It seemed like a good idea for the Roasterie coffee company to buy some old aircraft parts – instruments and such – because a plane is part of its logo.

But one thing led to another.

Early this morning, cranes mounted an entire DC-3 on the roof of the company’s expanding production plant at 1204 W. 27th St. in Kansas City.

Company founder Danny O’Neill watched nervously while 10,200 pounds of aircraft dangled above renovation work.

As it appeared above the roofline, he said, “Look at that – how cool is that.”

As it swung over a building, he yelled, “Now if they don’t clip one of the air conditioners we put up there; tell them not to hit a solar panel.”

 But the plane, a company symbol of travel, adventure and air-roasted coffee beans, is now on its steel perch.  It will be part of the enlarged production operation together with the company’s third area coffee shop when they open this fall.

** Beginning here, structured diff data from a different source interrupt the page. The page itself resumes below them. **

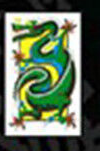
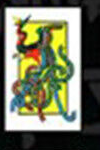
Fixed Phoenix and Dragon being swapped Added Phoenix Capability as single card

diff --git a/src/common/game_state/game_state.cpp b/src/common/game_state/game_state.cpp
@@ -299,7 +299,7 @@ bool game_state::add_player(const player_ptr player_ptr, std::string& err) {
         err = "Could not join game, because the requested game is already started.";
         return false;
     }
-    if (_is_finished) {
+    if (_is_game_finished) {
         err = "Could not join game, because the requested game is already finished.";
         return false;
     }
@@ -318,8 +318,8 @@ bool game_state::add_player(const player_ptr player_ptr, std::string& err) {
     return true;
 }
 
-void game_state::update_current_player(player &player, bool is_pass, std::string& err) {
-    if(is_pass) {
+void game_state::update_current_player(player &player, bool is_dog, std::string& err) {
+    if(is_dog) {
         _next_player_idx = (_next_player_idx + 1) % 4;
     }
     do {
@@ -361,9 +361,9 @@ void game_state::wrap_up_player(player &player, std::string &err) {
 }
 
 //   [Game Logic]
-bool game_state::play_combi(player &player, const card_combination& combi, std::string &err) {
-    _is_round_over = false;
-    _is_trick_over = false;
+bool game_state::play_combi(player &player, card_combination& combi, std::string &err) {
+    _is_round_finished = false;
+    _is_trick_finished = false;
     int player_idx = get_player_index(player);
     if(player_idx < 0 || player_idx > 3){
         err = "couldn't find player index";
@@ -377,7 +377,7 @@ bool game_state::play_combi(player &player, const card_combination& combi, std::
         err = "It's not this players turn yet.";
         return false;
     }
-    if (_is_finished) {
+    if (_is_game_finished) {
         err = "Could not play card, because the requested game is already finished.";
         return false;
     }
@@ -398,7 +398,9 @@ bool game_state::play_combi(player &player, const card_combination& combi, std::
         
 
         // checks if player, trick, round or game is finished
-        if( check_is_player_finished(player, err) ) { wrap_up_player(player, err); } 
+        if( check_is_player_finished(player, err) ) { 
+            wrap_up_player(player, err); 
+        } 
         if( check_is_trick_finished(player, err) ) { 
             wrap_up_trick(player, err); 
             if( check_is_round_finished(player, err) ) { 

diff --git a/src/client/GameController.cpp b/src/client/GameController.cpp
@@ -173,32 +173,17 @@ void GameController::showStatus(const std::string& message) {
 
 void GameController::showNewRoundMessage(const game_state &oldGameState, const game_state &newGameState) {
     std::string title = "Round Completed";
-    std::string message = "The players gained the following minus points:\n";
+    std::string message = "The teams have the following points:\n";
     std::string buttonLabel = "Start next round";
 
-    // add the point differences of all players to the messages
-    for(int i = 0; i < oldGameState.get_players().size(); i++) {
+        std::string scoreText_A = std::to_string(newGameState.get_score_team_A());
+        std::string Name_team_A = "Team A: ";
+        message += "\n" + Name_team_A + ":     " + scoreText_A;
 
-        const player &oldPlayerState = *(oldGameState.get_players().at(i));
-        const player &newPlayerState = *(newGameState.get_players().at(i));
-
-        int scoreDelta;
-        if((i % 2) == 0) {
-            scoreDelta = newGameState.get_score_team_A() - oldGameState.get_score_team_A();
-        } else {
-            scoreDelta = newGameState.get_score_team_B() - oldGameState.get_score_team_B();
-        }
-        std::string scoreText = std::to_string(scoreDelta);
-        if(scoreDelta > 0) {
-            scoreText = "+" + scoreText;
-        }
-
-        std::string playerName = newPlayerState.get_player_name();
-        if(newPlayerState.get_id() == GameController::_me.value().get_id()) {
-            playerName = "You";
-        }
-        message += "\n" + playerName + ":     " + scoreText;
-    }
+        std::string scoreText_B = std::to_string(newGameState.get_score_team_B());
+        std::string Name_team_B = "Team B: ";
+        message += "\n" + Name_team_B + ":     " + scoreText_B;
+    
 
     wxMessageDialog dialogBox = wxMessageDialog(nullptr, message, title, wxICON_NONE);
     dialogBox.SetOKLabel(wxMessageDialog::ButtonLabel(buttonLabel));

diff --git a/unit-tests/combi.cpp b/unit-tests/combi.cpp
@@ -17,10 +17,16 @@ TEST(CombiTest, Singles){
     single_king.push_back(Card(KING, BLUE, 10));
     card_combination combi_single_king(single_king);
 
+    std::vector<Card> dragon;
+    dragon.push_back(DRAGON);
+    card_combination combi_dragon(dragon);
+
     EXPECT_EQ(combi_single_two.get_combination_type(), SINGLE);
     EXPECT_EQ(combi_single_two.get_combination_rank(), TWO);
     EXPECT_EQ(combi_single_king.get_combination_type(), SINGLE);
     EXPECT_EQ(combi_single_king.get_combination_rank(), KING);
+    EXPECT_EQ(combi_dragon.get_combination_rank(), 15);
+    EXPECT_EQ(combi_dragon.get_combination_rank(), 15);
 }
 
 TEST(CombiTest, Doubles){
@@ -158,6 +164,14 @@ TEST(CombiTest, CanBePlayedOn) {
     single_king.push_back(Card(KING, BLUE, 10));
     card_combination combi_single_king(single_king);
 
+    std::vector<Card> phoenix;
+    phoenix.push_back(PHONIX);
+    card_combination combi_phoenix(PHONIX);
+
+    std::vector<Card> dragon;
+    dragon.push_back(DRAGON);
+    card_combination combi_dragon(dragon);
+
     std::vector<Card> double_three;
     double_three.push_back(Card(THREE, SCHWARZ, 0));
     double_three.push_back(Card(THREE, GREEN , 0));
@@ -243,6 +257,13 @@ TEST(CombiTest, CanBePlayedOn) {
     // SINGLE
     EXPECT_EQ(combi_single_king.can_be_played_on(combi_single_two, err), true);
     EXPECT_EQ(combi_single_two.can_be_played_on(combi_single_king, err), false);
+
+    // DRAGON & PHOENIX
+    EXPECT_EQ(combi_phoenix.can_be_played_on(combi_single_two, err), true);
+    EXPECT_EQ(combi_phoenix.get_combination_rank(), 2);
+    EXPECT_EQ(combi_phoenix.can_be_played_on(combi_single_king, err), true);
+    EXPECT_EQ(combi_phoenix.get_combination_rank(), 13);
+    EXPECT_EQ(combi_phoenix.can_be_played_on(combi_dragon, err), false);
     
     // DOUBLE
     EXPECT_EQ(combi_double_ace.can_be_played_on(combi_double_three, err), true);

diff --git a/src/common/game_state/cards/card_combination.cpp b/src/common/game_state/cards/card_combination.cpp
@@ -43,7 +43,7 @@ bool card_combination::are_all_same_rank() {
 }
 
 void card_combination::update_combination_type_and_rank() {
-
+    // making sure cards are sorted before determining type / rank
     std::sort(_cards.begin(), _cards.end());
     
     int size = _cards.size();
@@ -250,7 +250,8 @@ void card_combination::update_combination_type_and_rank() {
     return; 
 }
 
-bool card_combination::can_be_played_on(const std::optional<card_combination> &other_opt, std::string & err) const {
+bool card_combination::can_be_played_on(const std::optional<card_combination> &other_opt, std::string & err) {
+    update_combination_type_and_rank();
     //nothing
     if(this->_combination_type == NONE) {
         err = "Invalid combination";
@@ -278,6 +279,20 @@ bool card_combination::can_be_played_on(const std::optional<card_combination> &o
             }
     }
     
+    // single Phoenix
+    if(this->_combination_type == SINGLE && this->_combination_rank == -1) {
+        if(other.get_combination_type() == SINGLE) {
+            if(other.get_combination_rank() != 15) {
+                _combination_rank = other.get_combination_rank();
+                return true;
+            } else {
+                return false;
+            }
+        } else {
+            return false;
+        }
+    }
+
     if( this->_combination_type == other.get_combination_type() 
         && this->get_cards().size() == other.get_cards().size()) {
         if( this->_combination_rank > other.get_combination_rank()) {

diff --git a/src/server/game_instance.cpp b/src/server/game_instance.cpp
@@ -24,7 +24,7 @@ bool game_instance::is_started() {
 }
 
 bool game_instance::is_finished() {
-    return _game_state.is_finished();
+    return _game_state.is_game_finished();
 }
 
 void broadcast_full_state_response(const game_state &state, player_ptr player) {
@@ -33,7 +33,7 @@ void broadcast_full_state_response(const game_state &state, player_ptr player) {
     server_network_manager::broadcast_message(resp, state.get_players(), player);
 }
 
-bool game_instance::play_combi(player_ptr player, const card_combination& combi, std::string& err) {
+bool game_instance::play_combi(player_ptr player, card_combination& combi, std::string& err) {
     modification_lock.lock();
     if (_game_state.play_combi(*player, combi, err)) {
         broadcast_full_state_response(_game_state, player);

diff --git a/unit-tests/serialization.cpp b/unit-tests/serialization.cpp
@@ -163,7 +163,7 @@ TEST(SerializationTest, FullStateResponse) {
 
     auto draw = draw_pile(all_cards[4]);
     std::vector<player> round_finish_order = std::vector<player>();
-    auto state = game_state(UUID::create(), players, round_finish_order, draw, active_pile(), 42, 60, 0, 0, false, false, 4);
+    auto state = game_state(UUID::create(), players, round_finish_order, draw, active_pile(), 42, 60, 0, 0, false, false, false, false, 4);
     auto send_json = state.to_json();
 
     print_json(*send_json);

diff --git a/src/common/game_state/cards/card_combination.h b/src/common/game_state/cards/card_combination.h
@@ -33,7 +33,7 @@ public:
     int count_occurances(Card card);
     bool are_all_same_rank();
     void update_combination_type_and_rank();
-    bool can_be_played_on(const std::optional<card_combination> &other, std::string &err) const;
+    bool can_be_played_on(const std::optional<card_combination> &other, std::string &err);
 
 // serializable interface
     void write_into_json(rapidjson::Value& json, rapidjson::Document::AllocatorType& allocator) const override;

diff --git a/src/common/game_state/player/won_cards_pile.cpp b/src/common/game_state/player/won_cards_pile.cpp
@@ -20,14 +20,14 @@ void won_cards_pile::wrap_up_round() {
     _cards.clear();
 }
 
-void won_cards_pile::add_cards(const Card &new_card, std::string &err) {
+void won_cards_pile::add_card(const Card &new_card) {
     _cards.push_back(new_card);
 }
 
 void won_cards_pile::add_cards(const card_combination &combi){
     std::vector<Card> cards = combi.get_cards();
     for(Card card : cards) {
-        add_cards(card);
+        add_card(card);
     }
 }
 

diff --git a/src/server/game_instance.h b/src/server/game_instance.h
@@ -32,8 +32,7 @@ public:
     bool start_game(player_ptr player, std::string& err);
     bool try_add_player(player_ptr new_player, std::string& err);
     bool try_remove_player(player_ptr player, std::string& err);
-    bool play_combi(player_ptr player, const card_combination& combi, std::string& err);
-    bool draw_card(player_ptr player, std::string& err);
+    bool play_combi(player_ptr player, card_combination& combi, std::string& err);
 
 };
 

diff --git a/src/common/game_state/player/won_cards_pile.h b/src/common/game_state/player/won_cards_pile.h
@@ -21,7 +21,7 @@ public:
 #ifdef TICHU_SERVER
 // state update functions
     void wrap_up_round();
-    void add_cards(const Card &card, std::string &err);
+    void add_card(const Card &card);
     void add_cards(const card_combination &combi);
     void add_cards(const std::vector<card_combination> &combis);
 #endif

diff --git a/src/common/game_state/game_state.h b/src/common/game_state/game_state.h
@@ -109,7 +109,7 @@ public:
     void wrap_up_player(player &player, std::string &err);
 
 
-    bool play_combi(player &player, const card_combination& combi, std::string& err);
+    bool play_combi(player &player, card_combination& combi, std::string& err);
     
 
 #endif
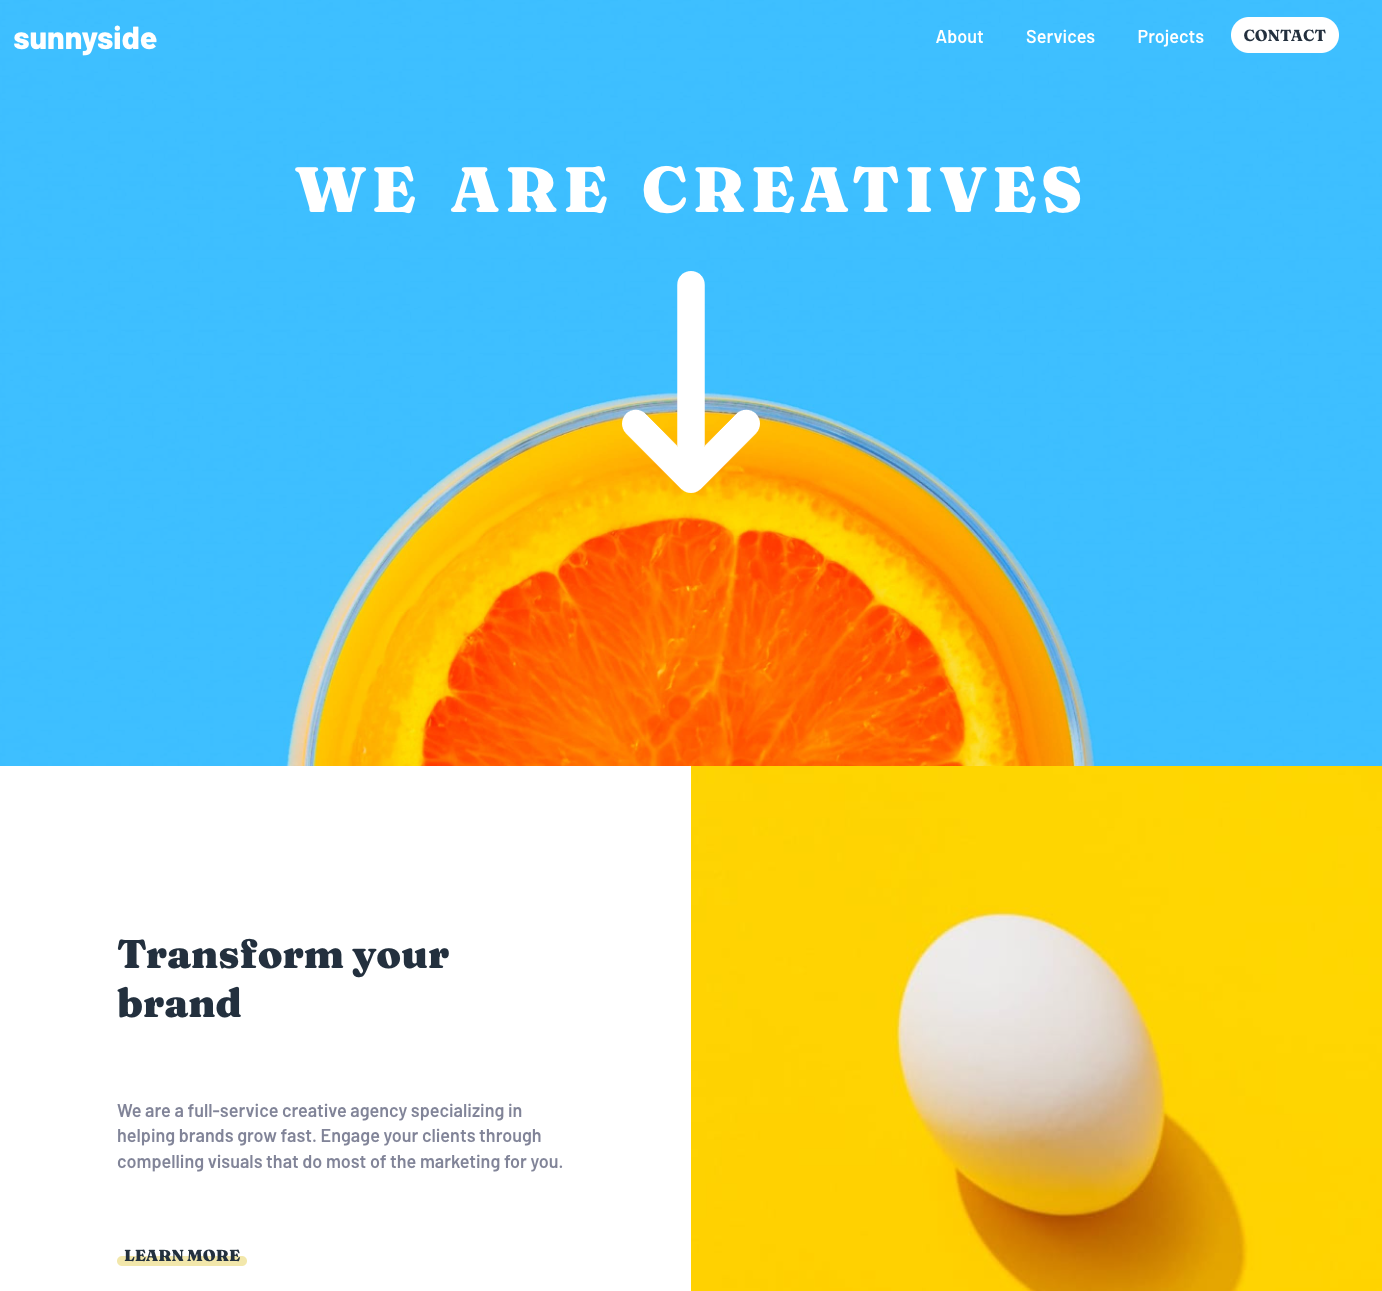
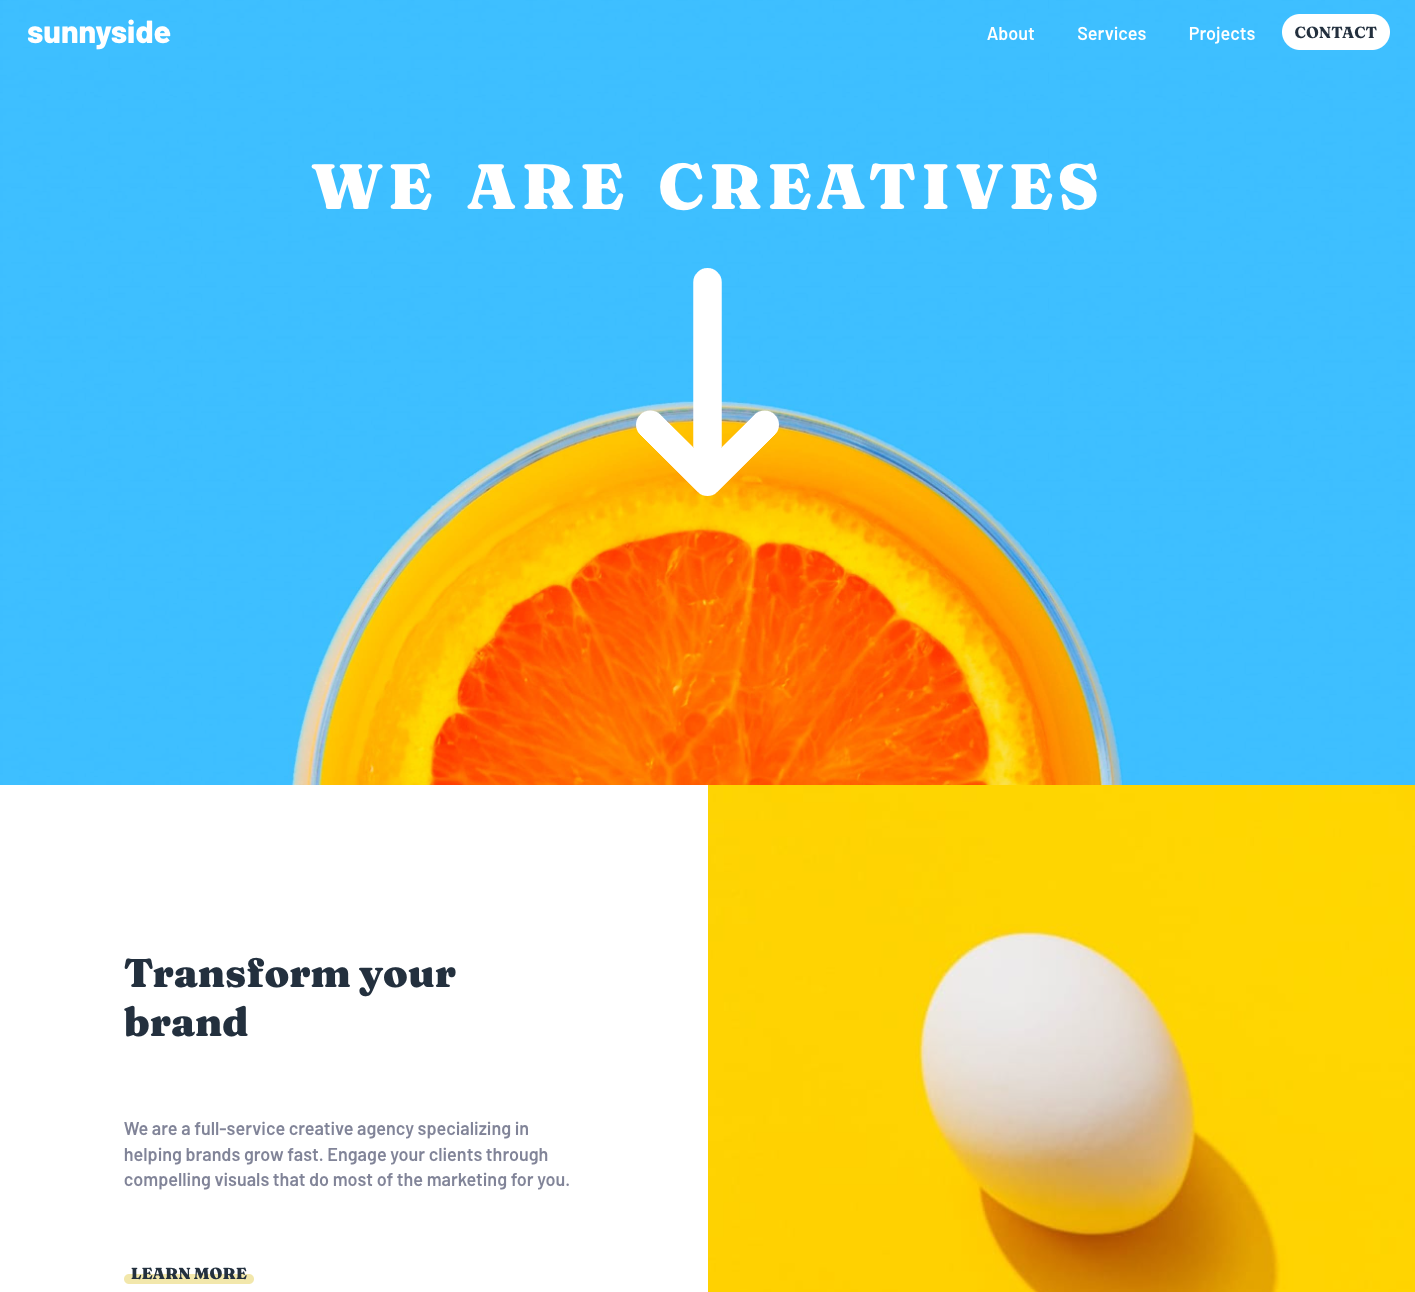
Updating Projects section

diff --git a/src/Components/Projects.jsx b/src/Components/Projects.jsx
@@ -9,23 +9,22 @@ const Projects = () => {
 			</div>
 			<div className="projects-container">
 				<Card
-					title="URL Shortener App"
-					description="This project is a URL shortening app that takes in the user's external URL link and shortens the link. The tech stack used to complete this project were JavaScript, CSS, & React.
-					"
+					title="Shortly"
+					description="Shortly is a URL shortening app that takes in the user's external URL link and shortens the link. It allows the user to delete old URL links and keep the ones they would like. "
 					img={require("./URL.jpg")}
 					gitLink="https://github.com/Vivianie-P/URL-Project"
 				/>
 
 				<Card
 					title="Sunnyside Landing Page"
-					description="This is a colorful landing page with and interactive elements."
+					description="This is a colorful landing page with and interactive elements. This landing page informs the user of this full-service creative agency that "
 					img={require("./sunnyside-lp.jpg")}
 					gitLink="https://github.com/Vivianie-P/sunnyside-lp"
 				/>
 
 				<Card
 					title="To Do App"
-					description="This a To Do app that helps the user create, add, delete, and cross out to do's."
+					description="This a To Do app that helps the user create, add, delete, and cross out to do's. "
 					img={require("./to-do.jpg")}
 					gitLink="https://github.com/Vivianie-P/to-do-app"
 				/>

diff --git a/src/Components/Header.css b/src/Components/Header.css
@@ -8,13 +8,12 @@
 	width: calc(100% - 12px);
 	display: flex;
 	justify-content: space-between;
-	padding: 1rem 2.5rem;
+	padding: 1rem 3rem;
 	position: fixed;
 	height: 60px;
 	top: 6px;
 	box-shadow: rgba(40, 38, 38, 0.541) 0px 1px 10px 0px;
 	z-index: 20;
-	padding: 0px;
 }
 
 .mobile-menu-inactive {

diff --git a/src/Components/AboutMe.css b/src/Components/AboutMe.css
@@ -8,7 +8,7 @@
 	font-family: "Varela Round", sans-serif;
 	font-weight: 400;
 	margin-top: 9rem;
-	padding: 0 2rem;
+	padding: 0 3rem;
 }
 
 .aboutme-title {

diff --git a/src/Components/Projects.css b/src/Components/Projects.css
@@ -48,6 +48,10 @@
 	object-fit: contain;
 }
 
+/* .project-details {
+	grid-area: 1 / 1 / 2 / 2;
+} */
+
 .card__title {
 	font-size: 2.5rem;
 	padding: 1rem;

The product is also sold at Midtown grocery stores and O’Neill said he does not know if increased production will lead to more coffee shops as well.

Bob Dodson, founder the Dodson Aviation Company in Ottawa, Kansas, said he got five of the planes from Florida about a year ago, including the DC-3 that now tops the coffee production facility.

O’Neill “came down just to buy instruments and so forth and it led to this,” he said.

O’Neill said it was a lifelong dream to buy a plane but he told Dobson he could not afford it.

“He said he could make it happen,” O’Neill said, “and by God, he did.”

Among those at the ceremony were several old warriors who flew DC-3s or crewed on them during World War II.

Leonard Rose, 89, of Overland Park, said he was 19 when he was on a DC-3 crew that flew over the Himalayan mountains to carry supplies to the Chinese Army.

An engine went out of his plane when they were carrying a load of gasoline but the plane held together and they landed safely on a rough runway, he said.

“By golly we made it, no parachutes, no nothing, but we made it,” he said, and he and many like him are still attached to the hearty DC-3s.

Many of them still fly all over the world, O’Neill said, and some in remote countries even haul coffee beans.